# [WHAT THE TASK ASKS]
The records below must be output exactly, with no images carried over.

** Opening SUPPLIED MATERIAL block **

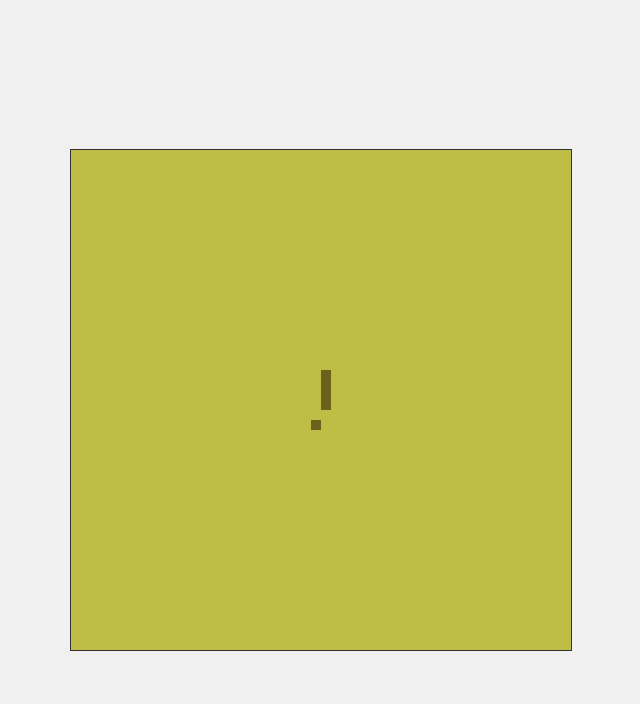
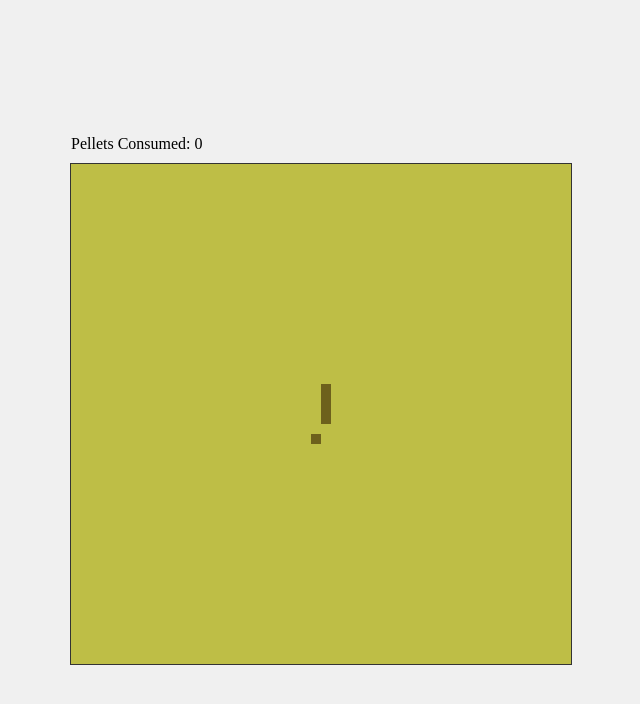
Before and after one commit to zuvv/SnakeGame, a plain HTML site: page index.html in a window 1280 px wide. Shown: the whole page, without its empty margins (319-959 px from the left). Drawn offline with Linux system fonts and the light colour scheme.

Commit message:
updated score for score

```diff
--- a/index.html
+++ b/index.html
@@ -4,10 +4,11 @@
   <link rel="preload" href="NokiaKokia.ttf" as="font" type="font/ttf">
   <meta charset="UTF-8">
   <meta name="viewport" content="width=device-width, initial-scale=1.0">
-  <title>Canvas Grid Example</title>
+  <title>Nokia Snake Game</title>
   <link rel="stylesheet" href="styles.css">
 </head>
 <body>
+  <div id="score"></div>
   <canvas id="gridCanvas"></canvas>
   <script src="script.js"></script>
 </body>
--- a/script.js
+++ b/script.js
@@ -4,10 +4,13 @@ const ctx = canvas.getContext('2d');
 const gridSize = 50; // Adjust this value to change the size of the grid
 const cellSize = 10; // Adjust this value to change the size of each cell
 const canvasSize = gridSize * cellSize;
+const interval = setInterval(render, 50);
 
 let pellet = createFood();
 let frame = 0;
 let gameState = true;
+let myDirection = "";
+var scoreCount = 0;
 
 //Initial snake body size
 let snakeBody = [
@@ -19,7 +22,6 @@ let snakeBody = [
 
 canvas.width = canvasSize;
 canvas.height = canvasSize;
-
 
 // Function to draw a single cell
 function drawCell(x, y, fillColor) {
@@ -77,10 +79,9 @@ function tailSwap(x, y) {
         ];
         myDirection = ""
         gameState = false;
+        scoreCount = 0;
     }
 }
-
-
 
 // Function to be executed when a key is pressed
 function handleKeyDown(event) {
@@ -103,52 +104,48 @@ function handleKeyDown(event) {
     }
 }
 
-
-
 function createFood() {
     //select a random location within the grid
     //color a box within this grid
     const randomX = Math.floor(Math.random() * gridSize);
     const randomY = Math.floor(Math.random() * gridSize);
+
+     scoreCount++;
     return { x: randomX, y: randomY };
 }
 
-const interval = setInterval(render, 50);
 
-//store direction
-let myDirection = "";
 
 function render() {
     ctx.clearRect(0, 0, canvas.width, canvas.height);
+    //Score function
+    document.getElementById("score").innerHTML = "Pellets Consumed: "+`${scoreCount}`;
     //food pellet
     drawCell(pellet.x, pellet.y, "rgb(109, 96, 28)");
     drawSnakeBody();
     handleKeyDown({ key: myDirection });
+
     if (gameState === false) {
         //You lost information
         ctx.fillStyle = "rgba(200, 200, 80)"; // Set the fill color
-        ctx.rect(canvas.width/2 - 150, canvas.height/2 - 50, 300, 100);
+        ctx.rect(canvas.width / 2 - 150, canvas.height / 2 - 50, 300, 100);
         ctx.fill()
 
         const text = 'GAME OVER';
         ctx.font = '24px NokiaKokia';
         ctx.fillStyle = 'rgba(109,96,28)';
         const text_width = ctx.measureText(text);
-        ctx.fillText(text,canvas.width/2 - (text_width.width/2), canvas.height/2)
-
-
+        ctx.fillText(text, canvas.width / 2 - (text_width.width / 2), canvas.height / 2)
 
         const text_sub = 'press arrow key';
         ctx.font = '14px NokiaKokia';
         ctx.fillStyle = 'rgba(109,96,28)';
         const text_sub_width = ctx.measureText(text_sub);
-        ctx.fillText(text_sub, canvas.width/2-(text_sub_width.width/2), canvas.height/2 + 24);
+        ctx.fillText(text_sub, canvas.width / 2 - (text_sub_width.width / 2), canvas.height / 2 + 24);
 
 
     }
 }
-
-
 
 // Adding event listener for keydown to the document
 document.addEventListener("keydown", handleKeyDown);
--- a/styles.css
+++ b/styles.css
@@ -2,6 +2,7 @@ body {
     margin: 0;
     padding: 0;
     display: flex;
+    flex-direction: column;
     justify-content: center;
     align-items: center;
     height: 100vh;
@@ -18,3 +19,8 @@ body {
     font-family: 'NokiaKokia'; /* Font name you want to use */
     src: url('NokiaKokia.ttf') format('truetype'); /* Path to your TTF font file */
   }
+
+  #score{
+    margin-bottom: 10px;
+    width:500px;
+  }
```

** Closing SUPPLIED MATERIAL block **

# [WORKED SOLUTION]
Before and after one commit to zuvv/SnakeGame, a plain HTML site: page index.html in a window 1280 px wide. Shown: the whole page, without its empty margins (319-959 px from the left). Drawn offline with Linux system fonts and the light colour scheme.

Commit message:
updated score for score

```diff
--- a/index.html
+++ b/index.html
@@ -4,10 +4,11 @@
   <link rel="preload" href="NokiaKokia.ttf" as="font" type="font/ttf">
   <meta charset="UTF-8">
   <meta name="viewport" content="width=device-width, initial-scale=1.0">
-  <title>Canvas Grid Example</title>
+  <title>Nokia Snake Game</title>
   <link rel="stylesheet" href="styles.css">
 </head>
 <body>
+  <div id="score"></div>
   <canvas id="gridCanvas"></canvas>
   <script src="script.js"></script>
 </body>
--- a/script.js
+++ b/script.js
@@ -4,10 +4,13 @@ const ctx = canvas.getContext('2d');
 const gridSize = 50; // Adjust this value to change the size of the grid
 const cellSize = 10; // Adjust this value to change the size of each cell
 const canvasSize = gridSize * cellSize;
+const interval = setInterval(render, 50);
 
 let pellet = createFood();
 let frame = 0;
 let gameState = true;
+let myDirection = "";
+var scoreCount = 0;
 
 //Initial snake body size
 let snakeBody = [
@@ -19,7 +22,6 @@ let snakeBody = [
 
 canvas.width = canvasSize;
 canvas.height = canvasSize;
-
 
 // Function to draw a single cell
 function drawCell(x, y, fillColor) {
@@ -77,10 +79,9 @@ function tailSwap(x, y) {
         ];
         myDirection = ""
         gameState = false;
+        scoreCount = 0;
     }
 }
-
-
 
 // Function to be executed when a key is pressed
 function handleKeyDown(event) {
@@ -103,52 +104,48 @@ function handleKeyDown(event) {
     }
 }
 
-
-
 function createFood() {
     //select a random location within the grid
     //color a box within this grid
     const randomX = Math.floor(Math.random() * gridSize);
     const randomY = Math.floor(Math.random() * gridSize);
+
+     scoreCount++;
     return { x: randomX, y: randomY };
 }
 
-const interval = setInterval(render, 50);
 
-//store direction
-let myDirection = "";
 
 function render() {
     ctx.clearRect(0, 0, canvas.width, canvas.height);
+    //Score function
+    document.getElementById("score").innerHTML = "Pellets Consumed: "+`${scoreCount}`;
     //food pellet
     drawCell(pellet.x, pellet.y, "rgb(109, 96, 28)");
     drawSnakeBody();
     handleKeyDown({ key: myDirection });
+
     if (gameState === false) {
         //You lost information
         ctx.fillStyle = "rgba(200, 200, 80)"; // Set the fill color
-        ctx.rect(canvas.width/2 - 150, canvas.height/2 - 50, 300, 100);
+        ctx.rect(canvas.width / 2 - 150, canvas.height / 2 - 50, 300, 100);
         ctx.fill()
 
         const text = 'GAME OVER';
         ctx.font = '24px NokiaKokia';
         ctx.fillStyle = 'rgba(109,96,28)';
         const text_width = ctx.measureText(text);
-        ctx.fillText(text,canvas.width/2 - (text_width.width/2), canvas.height/2)
-
-
+        ctx.fillText(text, canvas.width / 2 - (text_width.width / 2), canvas.height / 2)
 
         const text_sub = 'press arrow key';
         ctx.font = '14px NokiaKokia';
         ctx.fillStyle = 'rgba(109,96,28)';
         const text_sub_width = ctx.measureText(text_sub);
-        ctx.fillText(text_sub, canvas.width/2-(text_sub_width.width/2), canvas.height/2 + 24);
+        ctx.fillText(text_sub, canvas.width / 2 - (text_sub_width.width / 2), canvas.height / 2 + 24);
 
 
     }
 }
-
-
 
 // Adding event listener for keydown to the document
 document.addEventListener("keydown", handleKeyDown);
--- a/styles.css
+++ b/styles.css
@@ -2,6 +2,7 @@ body {
     margin: 0;
     padding: 0;
     display: flex;
+    flex-direction: column;
     justify-content: center;
     align-items: center;
     height: 100vh;
@@ -18,3 +19,8 @@ body {
     font-family: 'NokiaKokia'; /* Font name you want to use */
     src: url('NokiaKokia.ttf') format('truetype'); /* Path to your TTF font file */
   }
+
+  #score{
+    margin-bottom: 10px;
+    width:500px;
+  }
```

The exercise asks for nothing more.